What you are asked to do:
Please retype the data below line for line and leave out every picture.
::::
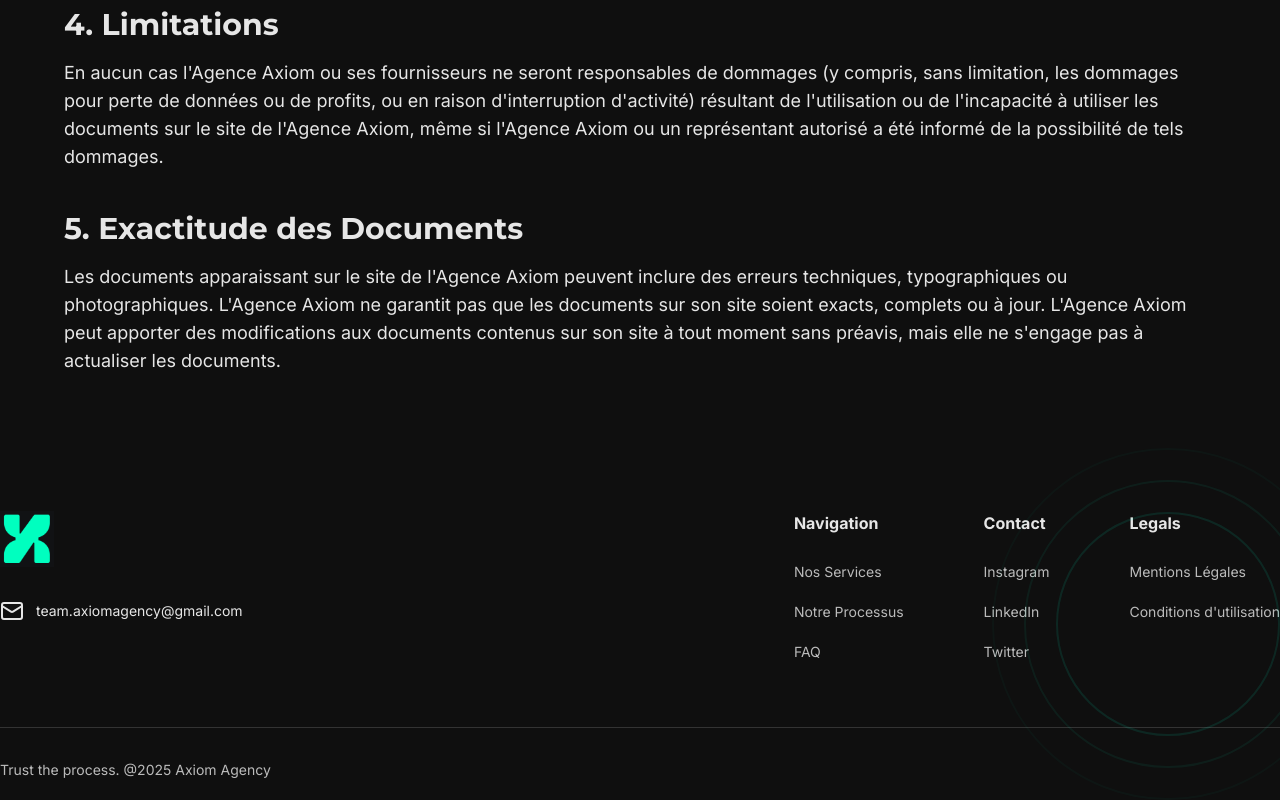
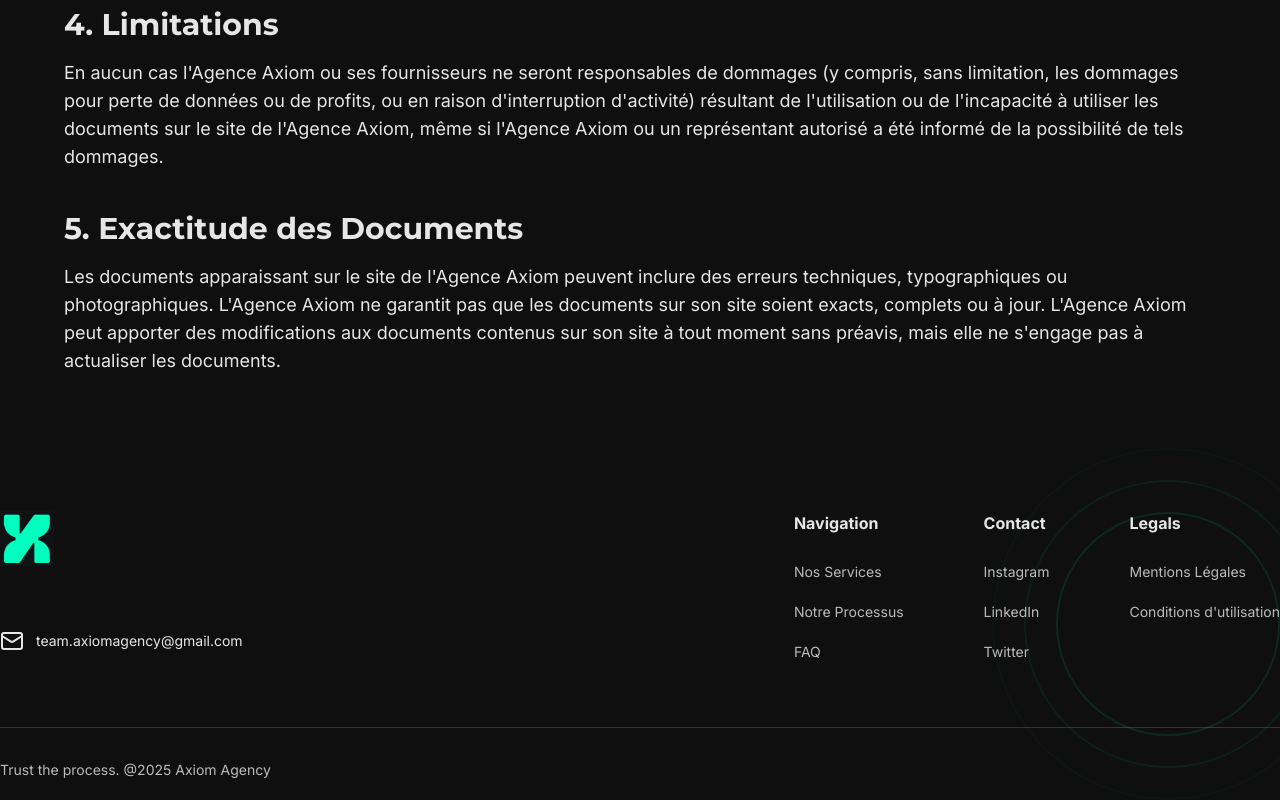
Before and after one commit to haytmsdi/axiom-agency, a Next.js app: page /conditions-d-utilisation in a window 1280 px wide. Shown: the part 1550-2350 px from the top of the page. Built offline with nearby package versions, Linux system fonts and the light colour scheme; a web font is replaced by a local one.

Commit message:
Logo footer fix

```diff
--- a/components/home/footer.tsx
+++ b/components/home/footer.tsx
@@ -15,7 +15,7 @@ return (
   <SectionTag {...transitionProps} className="overflow-hidden relative z-10 px-5 md:px-8 lg:px-0 py-16 pb-5">
     <div className="mx-auto flex w-full flex-wrap justify-between gap-6 lg:max-w-7xl lg:flex-nowrap lg:gap-20">
       <div className="w-full lg:w-[30%] lg:max-w-[24rem]">
-        <a className="mb-6 block" href="/">
+        <a className="mb-6 inline-block" href="/">
           <img src="/images/favicon_axiom.png" className="h-14 w-auto object-contain" />
         </a>
         <p className="mb-8 max-w-[15rem] text-sm text-foreground/80">
```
::::
Exercise solution:
Before and after one commit to haytmsdi/axiom-agency, a Next.js app: page /conditions-d-utilisation in a window 1280 px wide. Shown: the part 1550-2350 px from the top of the page. Built offline with nearby package versions, Linux system fonts and the light colour scheme; a web font is replaced by a local one.

Commit message:
Logo footer fix

```diff
--- a/components/home/footer.tsx
+++ b/components/home/footer.tsx
@@ -15,7 +15,7 @@ return (
   <SectionTag {...transitionProps} className="overflow-hidden relative z-10 px-5 md:px-8 lg:px-0 py-16 pb-5">
     <div className="mx-auto flex w-full flex-wrap justify-between gap-6 lg:max-w-7xl lg:flex-nowrap lg:gap-20">
       <div className="w-full lg:w-[30%] lg:max-w-[24rem]">
-        <a className="mb-6 block" href="/">
+        <a className="mb-6 inline-block" href="/">
           <img src="/images/favicon_axiom.png" className="h-14 w-auto object-contain" />
         </a>
         <p className="mb-8 max-w-[15rem] text-sm text-foreground/80">
```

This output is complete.